*** Opening of Provided records ***

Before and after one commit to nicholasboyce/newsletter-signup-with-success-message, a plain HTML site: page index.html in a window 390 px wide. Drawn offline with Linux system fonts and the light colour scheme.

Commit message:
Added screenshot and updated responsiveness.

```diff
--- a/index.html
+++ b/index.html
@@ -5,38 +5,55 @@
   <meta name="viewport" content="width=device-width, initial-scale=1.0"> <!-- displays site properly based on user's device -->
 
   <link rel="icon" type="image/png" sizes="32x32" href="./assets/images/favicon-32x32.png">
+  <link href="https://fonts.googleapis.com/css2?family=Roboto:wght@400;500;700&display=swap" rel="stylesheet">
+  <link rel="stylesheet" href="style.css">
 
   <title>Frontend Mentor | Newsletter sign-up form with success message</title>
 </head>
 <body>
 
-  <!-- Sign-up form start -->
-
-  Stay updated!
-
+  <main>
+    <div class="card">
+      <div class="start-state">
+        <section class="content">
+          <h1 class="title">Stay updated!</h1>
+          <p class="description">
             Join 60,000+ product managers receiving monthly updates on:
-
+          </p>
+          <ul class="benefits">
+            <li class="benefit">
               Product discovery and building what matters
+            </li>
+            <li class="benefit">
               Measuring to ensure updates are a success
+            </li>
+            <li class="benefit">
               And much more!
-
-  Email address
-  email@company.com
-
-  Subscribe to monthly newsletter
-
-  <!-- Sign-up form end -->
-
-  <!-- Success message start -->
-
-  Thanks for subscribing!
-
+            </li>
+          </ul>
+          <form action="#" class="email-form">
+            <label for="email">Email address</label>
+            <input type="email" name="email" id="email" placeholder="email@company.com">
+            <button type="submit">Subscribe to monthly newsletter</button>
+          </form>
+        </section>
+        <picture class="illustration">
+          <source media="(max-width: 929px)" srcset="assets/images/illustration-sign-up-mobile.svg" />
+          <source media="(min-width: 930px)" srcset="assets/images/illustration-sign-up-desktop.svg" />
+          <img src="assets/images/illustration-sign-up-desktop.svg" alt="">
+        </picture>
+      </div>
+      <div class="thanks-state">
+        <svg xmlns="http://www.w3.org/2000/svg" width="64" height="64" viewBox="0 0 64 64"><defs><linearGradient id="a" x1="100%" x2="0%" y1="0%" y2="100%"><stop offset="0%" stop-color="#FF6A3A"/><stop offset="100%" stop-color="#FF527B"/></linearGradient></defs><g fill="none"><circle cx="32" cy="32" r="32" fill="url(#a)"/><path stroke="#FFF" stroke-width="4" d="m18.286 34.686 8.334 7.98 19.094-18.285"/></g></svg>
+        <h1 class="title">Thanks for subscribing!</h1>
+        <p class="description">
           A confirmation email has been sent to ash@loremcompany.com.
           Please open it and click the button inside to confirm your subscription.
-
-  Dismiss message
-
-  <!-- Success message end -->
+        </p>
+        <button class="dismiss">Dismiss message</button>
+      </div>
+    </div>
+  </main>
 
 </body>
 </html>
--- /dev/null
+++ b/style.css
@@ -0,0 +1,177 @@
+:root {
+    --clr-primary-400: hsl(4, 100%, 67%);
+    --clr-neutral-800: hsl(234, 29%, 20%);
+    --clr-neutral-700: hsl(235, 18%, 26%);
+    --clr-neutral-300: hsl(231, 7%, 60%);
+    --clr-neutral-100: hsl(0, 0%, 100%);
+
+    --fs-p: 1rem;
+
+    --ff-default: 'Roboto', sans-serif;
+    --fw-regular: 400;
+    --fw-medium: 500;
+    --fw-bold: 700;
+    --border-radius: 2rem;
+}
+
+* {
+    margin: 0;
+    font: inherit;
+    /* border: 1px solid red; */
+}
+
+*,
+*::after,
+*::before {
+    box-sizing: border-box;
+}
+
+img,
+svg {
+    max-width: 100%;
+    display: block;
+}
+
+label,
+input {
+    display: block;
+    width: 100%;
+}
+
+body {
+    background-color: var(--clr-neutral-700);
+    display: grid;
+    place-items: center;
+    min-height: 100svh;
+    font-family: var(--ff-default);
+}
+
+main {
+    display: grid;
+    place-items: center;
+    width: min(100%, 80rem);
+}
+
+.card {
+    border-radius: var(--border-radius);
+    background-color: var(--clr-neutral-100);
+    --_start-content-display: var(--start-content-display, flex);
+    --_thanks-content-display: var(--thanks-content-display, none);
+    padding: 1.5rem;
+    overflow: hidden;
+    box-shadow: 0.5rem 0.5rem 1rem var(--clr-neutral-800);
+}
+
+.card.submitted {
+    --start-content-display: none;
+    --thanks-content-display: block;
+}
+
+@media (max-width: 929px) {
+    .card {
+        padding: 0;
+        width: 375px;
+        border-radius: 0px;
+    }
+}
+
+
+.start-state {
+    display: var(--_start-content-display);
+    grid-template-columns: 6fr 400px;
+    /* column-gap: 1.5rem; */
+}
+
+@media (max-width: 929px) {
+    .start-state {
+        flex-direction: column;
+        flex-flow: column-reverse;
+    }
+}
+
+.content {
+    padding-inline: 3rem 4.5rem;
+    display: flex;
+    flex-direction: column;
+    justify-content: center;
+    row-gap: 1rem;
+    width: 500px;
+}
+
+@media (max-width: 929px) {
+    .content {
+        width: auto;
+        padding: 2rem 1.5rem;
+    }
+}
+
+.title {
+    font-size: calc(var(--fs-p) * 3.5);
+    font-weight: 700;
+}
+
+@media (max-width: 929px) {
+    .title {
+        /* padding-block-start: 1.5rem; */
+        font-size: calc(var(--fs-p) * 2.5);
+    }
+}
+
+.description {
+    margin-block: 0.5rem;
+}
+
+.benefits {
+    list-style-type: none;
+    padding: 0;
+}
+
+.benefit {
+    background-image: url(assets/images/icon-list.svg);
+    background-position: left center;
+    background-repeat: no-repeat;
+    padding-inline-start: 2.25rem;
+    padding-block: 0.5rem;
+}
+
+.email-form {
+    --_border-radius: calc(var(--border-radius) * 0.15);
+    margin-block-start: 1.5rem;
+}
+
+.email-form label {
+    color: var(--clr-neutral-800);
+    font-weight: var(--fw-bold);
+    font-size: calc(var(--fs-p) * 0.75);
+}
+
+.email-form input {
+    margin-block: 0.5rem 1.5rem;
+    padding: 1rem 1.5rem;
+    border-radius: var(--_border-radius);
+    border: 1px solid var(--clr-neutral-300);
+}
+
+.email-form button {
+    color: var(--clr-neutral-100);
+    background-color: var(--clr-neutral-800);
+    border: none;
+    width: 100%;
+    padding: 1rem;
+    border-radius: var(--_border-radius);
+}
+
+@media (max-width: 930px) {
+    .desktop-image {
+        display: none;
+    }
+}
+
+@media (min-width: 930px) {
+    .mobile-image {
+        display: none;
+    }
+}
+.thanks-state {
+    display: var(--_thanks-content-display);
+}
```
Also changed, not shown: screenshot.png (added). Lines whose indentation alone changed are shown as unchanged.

*** Close of Provided records ***

→ What to produce
Word for word, write out each entry shown above.

→ Task response
Before and after one commit to nicholasboyce/newsletter-signup-with-success-message, a plain HTML site: page index.html in a window 390 px wide. Drawn offline with Linux system fonts and the light colour scheme.

Commit message:
Added screenshot and updated responsiveness.

```diff
--- a/index.html
+++ b/index.html
@@ -5,38 +5,55 @@
   <meta name="viewport" content="width=device-width, initial-scale=1.0"> <!-- displays site properly based on user's device -->
 
   <link rel="icon" type="image/png" sizes="32x32" href="./assets/images/favicon-32x32.png">
+  <link href="https://fonts.googleapis.com/css2?family=Roboto:wght@400;500;700&display=swap" rel="stylesheet">
+  <link rel="stylesheet" href="style.css">
 
   <title>Frontend Mentor | Newsletter sign-up form with success message</title>
 </head>
 <body>
 
-  <!-- Sign-up form start -->
-
-  Stay updated!
-
+  <main>
+    <div class="card">
+      <div class="start-state">
+        <section class="content">
+          <h1 class="title">Stay updated!</h1>
+          <p class="description">
             Join 60,000+ product managers receiving monthly updates on:
-
+          </p>
+          <ul class="benefits">
+            <li class="benefit">
               Product discovery and building what matters
+            </li>
+            <li class="benefit">
               Measuring to ensure updates are a success
+            </li>
+            <li class="benefit">
               And much more!
-
-  Email address
-  email@company.com
-
-  Subscribe to monthly newsletter
-
-  <!-- Sign-up form end -->
-
-  <!-- Success message start -->
-
-  Thanks for subscribing!
-
+            </li>
+          </ul>
+          <form action="#" class="email-form">
+            <label for="email">Email address</label>
+            <input type="email" name="email" id="email" placeholder="email@company.com">
+            <button type="submit">Subscribe to monthly newsletter</button>
+          </form>
+        </section>
+        <picture class="illustration">
+          <source media="(max-width: 929px)" srcset="assets/images/illustration-sign-up-mobile.svg" />
+          <source media="(min-width: 930px)" srcset="assets/images/illustration-sign-up-desktop.svg" />
+          <img src="assets/images/illustration-sign-up-desktop.svg" alt="">
+        </picture>
+      </div>
+      <div class="thanks-state">
+        <svg xmlns="http://www.w3.org/2000/svg" width="64" height="64" viewBox="0 0 64 64"><defs><linearGradient id="a" x1="100%" x2="0%" y1="0%" y2="100%"><stop offset="0%" stop-color="#FF6A3A"/><stop offset="100%" stop-color="#FF527B"/></linearGradient></defs><g fill="none"><circle cx="32" cy="32" r="32" fill="url(#a)"/><path stroke="#FFF" stroke-width="4" d="m18.286 34.686 8.334 7.98 19.094-18.285"/></g></svg>
+        <h1 class="title">Thanks for subscribing!</h1>
+        <p class="description">
           A confirmation email has been sent to ash@loremcompany.com.
           Please open it and click the button inside to confirm your subscription.
-
-  Dismiss message
-
-  <!-- Success message end -->
+        </p>
+        <button class="dismiss">Dismiss message</button>
+      </div>
+    </div>
+  </main>
 
 </body>
 </html>
--- /dev/null
+++ b/style.css
@@ -0,0 +1,177 @@
+:root {
+    --clr-primary-400: hsl(4, 100%, 67%);
+    --clr-neutral-800: hsl(234, 29%, 20%);
+    --clr-neutral-700: hsl(235, 18%, 26%);
+    --clr-neutral-300: hsl(231, 7%, 60%);
+    --clr-neutral-100: hsl(0, 0%, 100%);
+
+    --fs-p: 1rem;
+
+    --ff-default: 'Roboto', sans-serif;
+    --fw-regular: 400;
+    --fw-medium: 500;
+    --fw-bold: 700;
+    --border-radius: 2rem;
+}
+
+* {
+    margin: 0;
+    font: inherit;
+    /* border: 1px solid red; */
+}
+
+*,
+*::after,
+*::before {
+    box-sizing: border-box;
+}
+
+img,
+svg {
+    max-width: 100%;
+    display: block;
+}
+
+label,
+input {
+    display: block;
+    width: 100%;
+}
+
+body {
+    background-color: var(--clr-neutral-700);
+    display: grid;
+    place-items: center;
+    min-height: 100svh;
+    font-family: var(--ff-default);
+}
+
+main {
+    display: grid;
+    place-items: center;
+    width: min(100%, 80rem);
+}
+
+.card {
+    border-radius: var(--border-radius);
+    background-color: var(--clr-neutral-100);
+    --_start-content-display: var(--start-content-display, flex);
+    --_thanks-content-display: var(--thanks-content-display, none);
+    padding: 1.5rem;
+    overflow: hidden;
+    box-shadow: 0.5rem 0.5rem 1rem var(--clr-neutral-800);
+}
+
+.card.submitted {
+    --start-content-display: none;
+    --thanks-content-display: block;
+}
+
+@media (max-width: 929px) {
+    .card {
+        padding: 0;
+        width: 375px;
+        border-radius: 0px;
+    }
+}
+
+
+.start-state {
+    display: var(--_start-content-display);
+    grid-template-columns: 6fr 400px;
+    /* column-gap: 1.5rem; */
+}
+
+@media (max-width: 929px) {
+    .start-state {
+        flex-direction: column;
+        flex-flow: column-reverse;
+    }
+}
+
+.content {
+    padding-inline: 3rem 4.5rem;
+    display: flex;
+    flex-direction: column;
+    justify-content: center;
+    row-gap: 1rem;
+    width: 500px;
+}
+
+@media (max-width: 929px) {
+    .content {
+        width: auto;
+        padding: 2rem 1.5rem;
+    }
+}
+
+.title {
+    font-size: calc(var(--fs-p) * 3.5);
+    font-weight: 700;
+}
+
+@media (max-width: 929px) {
+    .title {
+        /* padding-block-start: 1.5rem; */
+        font-size: calc(var(--fs-p) * 2.5);
+    }
+}
+
+.description {
+    margin-block: 0.5rem;
+}
+
+.benefits {
+    list-style-type: none;
+    padding: 0;
+}
+
+.benefit {
+    background-image: url(assets/images/icon-list.svg);
+    background-position: left center;
+    background-repeat: no-repeat;
+    padding-inline-start: 2.25rem;
+    padding-block: 0.5rem;
+}
+
+.email-form {
+    --_border-radius: calc(var(--border-radius) * 0.15);
+    margin-block-start: 1.5rem;
+}
+
+.email-form label {
+    color: var(--clr-neutral-800);
+    font-weight: var(--fw-bold);
+    font-size: calc(var(--fs-p) * 0.75);
+}
+
+.email-form input {
+    margin-block: 0.5rem 1.5rem;
+    padding: 1rem 1.5rem;
+    border-radius: var(--_border-radius);
+    border: 1px solid var(--clr-neutral-300);
+}
+
+.email-form button {
+    color: var(--clr-neutral-100);
+    background-color: var(--clr-neutral-800);
+    border: none;
+    width: 100%;
+    padding: 1rem;
+    border-radius: var(--_border-radius);
+}
+
+@media (max-width: 930px) {
+    .desktop-image {
+        display: none;
+    }
+}
+
+@media (min-width: 930px) {
+    .mobile-image {
+        display: none;
+    }
+}
+.thanks-state {
+    display: var(--_thanks-content-display);
+}
```
Also changed, not shown: screenshot.png (added). Lines whose indentation alone changed are shown as unchanged.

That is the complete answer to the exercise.